THE TASK: In the entries below, find every line with "other" and copy it.

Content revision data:

╭──

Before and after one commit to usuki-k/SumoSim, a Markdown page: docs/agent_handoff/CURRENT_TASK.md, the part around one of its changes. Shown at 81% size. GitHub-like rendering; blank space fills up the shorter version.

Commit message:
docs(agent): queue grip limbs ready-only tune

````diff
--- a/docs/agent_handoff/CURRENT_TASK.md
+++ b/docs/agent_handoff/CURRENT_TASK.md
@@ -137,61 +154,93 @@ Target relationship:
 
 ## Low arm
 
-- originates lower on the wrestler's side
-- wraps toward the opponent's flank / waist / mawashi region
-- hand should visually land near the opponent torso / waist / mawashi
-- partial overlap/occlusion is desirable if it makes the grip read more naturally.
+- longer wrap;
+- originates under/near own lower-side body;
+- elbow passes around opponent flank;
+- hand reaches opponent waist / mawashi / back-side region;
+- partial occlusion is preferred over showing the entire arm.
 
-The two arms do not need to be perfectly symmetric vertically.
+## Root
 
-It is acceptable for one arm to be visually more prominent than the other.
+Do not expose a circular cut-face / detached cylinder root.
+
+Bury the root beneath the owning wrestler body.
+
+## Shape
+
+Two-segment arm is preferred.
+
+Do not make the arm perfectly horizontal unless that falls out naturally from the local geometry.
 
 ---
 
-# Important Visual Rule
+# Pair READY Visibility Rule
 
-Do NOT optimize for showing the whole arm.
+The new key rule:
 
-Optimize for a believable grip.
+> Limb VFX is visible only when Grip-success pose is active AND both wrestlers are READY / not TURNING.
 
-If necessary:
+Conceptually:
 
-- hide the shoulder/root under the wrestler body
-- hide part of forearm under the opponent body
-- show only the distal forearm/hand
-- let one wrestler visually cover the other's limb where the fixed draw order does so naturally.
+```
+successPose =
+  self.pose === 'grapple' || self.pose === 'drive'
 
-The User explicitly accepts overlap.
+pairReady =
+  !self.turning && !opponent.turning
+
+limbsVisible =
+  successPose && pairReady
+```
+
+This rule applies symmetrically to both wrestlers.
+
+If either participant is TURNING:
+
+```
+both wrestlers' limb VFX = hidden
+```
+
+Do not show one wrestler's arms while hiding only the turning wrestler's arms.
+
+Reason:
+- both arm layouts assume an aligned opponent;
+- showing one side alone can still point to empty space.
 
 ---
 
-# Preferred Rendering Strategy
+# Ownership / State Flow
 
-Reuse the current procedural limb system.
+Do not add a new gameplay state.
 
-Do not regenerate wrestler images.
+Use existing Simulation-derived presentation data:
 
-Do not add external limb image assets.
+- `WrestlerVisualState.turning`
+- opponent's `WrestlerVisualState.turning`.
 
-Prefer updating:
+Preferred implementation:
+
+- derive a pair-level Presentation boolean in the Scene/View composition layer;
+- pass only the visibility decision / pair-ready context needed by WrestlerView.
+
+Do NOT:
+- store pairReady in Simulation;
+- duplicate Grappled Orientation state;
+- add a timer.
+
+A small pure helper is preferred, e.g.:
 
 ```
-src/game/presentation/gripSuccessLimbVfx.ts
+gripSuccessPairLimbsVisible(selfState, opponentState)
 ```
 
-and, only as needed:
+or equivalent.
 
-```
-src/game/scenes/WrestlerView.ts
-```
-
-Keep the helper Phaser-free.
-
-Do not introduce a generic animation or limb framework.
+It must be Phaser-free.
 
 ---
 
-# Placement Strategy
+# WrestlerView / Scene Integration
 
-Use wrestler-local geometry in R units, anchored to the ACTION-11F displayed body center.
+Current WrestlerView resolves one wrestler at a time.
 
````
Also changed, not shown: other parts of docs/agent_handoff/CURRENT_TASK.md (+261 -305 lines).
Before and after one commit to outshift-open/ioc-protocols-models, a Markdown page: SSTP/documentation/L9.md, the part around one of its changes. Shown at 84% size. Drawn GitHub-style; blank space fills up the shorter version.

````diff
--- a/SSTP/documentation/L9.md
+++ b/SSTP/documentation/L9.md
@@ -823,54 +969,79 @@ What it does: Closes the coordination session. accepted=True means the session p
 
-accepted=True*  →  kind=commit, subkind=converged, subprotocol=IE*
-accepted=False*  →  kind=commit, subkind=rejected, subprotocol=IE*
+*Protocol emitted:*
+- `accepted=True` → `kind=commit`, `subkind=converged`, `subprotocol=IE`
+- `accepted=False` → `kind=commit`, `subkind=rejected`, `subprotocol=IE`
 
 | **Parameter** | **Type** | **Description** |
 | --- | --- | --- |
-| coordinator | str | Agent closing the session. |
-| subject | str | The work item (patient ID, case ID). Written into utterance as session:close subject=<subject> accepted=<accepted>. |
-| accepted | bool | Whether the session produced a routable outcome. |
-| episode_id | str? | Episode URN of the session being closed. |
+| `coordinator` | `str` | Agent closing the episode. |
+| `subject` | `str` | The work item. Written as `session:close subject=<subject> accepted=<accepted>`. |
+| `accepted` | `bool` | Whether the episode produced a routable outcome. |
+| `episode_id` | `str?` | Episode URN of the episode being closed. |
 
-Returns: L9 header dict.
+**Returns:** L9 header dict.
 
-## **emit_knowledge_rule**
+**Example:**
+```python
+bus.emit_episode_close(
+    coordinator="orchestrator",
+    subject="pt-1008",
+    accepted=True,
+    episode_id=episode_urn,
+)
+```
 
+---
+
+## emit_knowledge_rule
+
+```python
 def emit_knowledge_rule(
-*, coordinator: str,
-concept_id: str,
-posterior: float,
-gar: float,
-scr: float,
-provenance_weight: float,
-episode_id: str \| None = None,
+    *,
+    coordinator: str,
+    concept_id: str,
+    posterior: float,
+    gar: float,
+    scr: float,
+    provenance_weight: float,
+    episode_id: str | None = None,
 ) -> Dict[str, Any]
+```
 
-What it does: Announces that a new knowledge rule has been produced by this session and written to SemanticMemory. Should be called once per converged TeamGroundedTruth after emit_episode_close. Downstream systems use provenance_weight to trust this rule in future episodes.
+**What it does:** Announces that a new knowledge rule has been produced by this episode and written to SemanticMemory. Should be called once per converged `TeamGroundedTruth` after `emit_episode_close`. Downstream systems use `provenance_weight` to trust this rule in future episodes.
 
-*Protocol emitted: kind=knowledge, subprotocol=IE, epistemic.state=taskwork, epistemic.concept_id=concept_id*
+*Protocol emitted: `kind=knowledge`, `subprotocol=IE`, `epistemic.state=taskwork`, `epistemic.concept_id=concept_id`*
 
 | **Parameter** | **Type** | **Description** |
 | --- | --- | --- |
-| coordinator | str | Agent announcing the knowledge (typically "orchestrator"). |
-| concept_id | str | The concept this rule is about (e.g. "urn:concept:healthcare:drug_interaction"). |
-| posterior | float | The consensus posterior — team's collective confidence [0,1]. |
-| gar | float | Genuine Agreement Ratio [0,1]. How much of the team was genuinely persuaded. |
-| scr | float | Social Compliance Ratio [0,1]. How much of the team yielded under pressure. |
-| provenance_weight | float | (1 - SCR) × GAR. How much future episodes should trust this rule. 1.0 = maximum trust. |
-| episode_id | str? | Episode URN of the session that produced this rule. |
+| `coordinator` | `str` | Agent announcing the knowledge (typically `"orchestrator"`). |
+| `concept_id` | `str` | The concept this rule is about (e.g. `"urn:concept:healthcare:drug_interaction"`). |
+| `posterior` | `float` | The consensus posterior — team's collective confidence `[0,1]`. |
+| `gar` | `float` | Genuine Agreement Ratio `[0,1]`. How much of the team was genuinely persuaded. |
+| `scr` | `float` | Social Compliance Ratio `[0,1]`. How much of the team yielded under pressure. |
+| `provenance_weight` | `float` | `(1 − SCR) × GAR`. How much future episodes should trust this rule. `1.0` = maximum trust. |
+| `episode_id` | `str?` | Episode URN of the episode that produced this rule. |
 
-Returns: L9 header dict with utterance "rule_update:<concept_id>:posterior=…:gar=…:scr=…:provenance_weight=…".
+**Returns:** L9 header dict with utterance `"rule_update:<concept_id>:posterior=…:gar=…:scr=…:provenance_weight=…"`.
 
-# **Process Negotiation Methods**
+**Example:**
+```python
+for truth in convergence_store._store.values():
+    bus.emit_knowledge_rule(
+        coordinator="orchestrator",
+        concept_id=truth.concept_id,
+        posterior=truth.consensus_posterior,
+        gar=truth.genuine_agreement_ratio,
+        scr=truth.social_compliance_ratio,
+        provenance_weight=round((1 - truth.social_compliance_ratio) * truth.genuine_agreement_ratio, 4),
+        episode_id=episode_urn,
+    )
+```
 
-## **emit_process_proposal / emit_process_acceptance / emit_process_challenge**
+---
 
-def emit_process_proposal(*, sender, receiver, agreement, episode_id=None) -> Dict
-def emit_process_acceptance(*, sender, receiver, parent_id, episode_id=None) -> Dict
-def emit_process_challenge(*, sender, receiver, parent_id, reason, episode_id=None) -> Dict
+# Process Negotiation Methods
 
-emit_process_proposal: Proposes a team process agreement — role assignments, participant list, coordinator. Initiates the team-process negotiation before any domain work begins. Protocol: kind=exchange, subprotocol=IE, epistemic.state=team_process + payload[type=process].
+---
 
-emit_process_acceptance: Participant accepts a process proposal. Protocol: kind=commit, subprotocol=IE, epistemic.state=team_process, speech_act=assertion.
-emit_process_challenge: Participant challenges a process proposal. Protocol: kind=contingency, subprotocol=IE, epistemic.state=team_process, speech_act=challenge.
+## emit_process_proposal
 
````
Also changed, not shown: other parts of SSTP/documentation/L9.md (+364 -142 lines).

╰──

EXERCISE RESPONSE:
-It is acceptable for one arm to be visually more prominent than the other.
-- let one wrestler visually cover the other's limb where the fixed draw order does so naturally.
Also changed, not shown: other parts of docs/agent_handoff/CURRENT_TASK.md (+261 -305 lines).
Also changed, not shown: other parts of SSTP/documentation/L9.md (+364 -142 lines).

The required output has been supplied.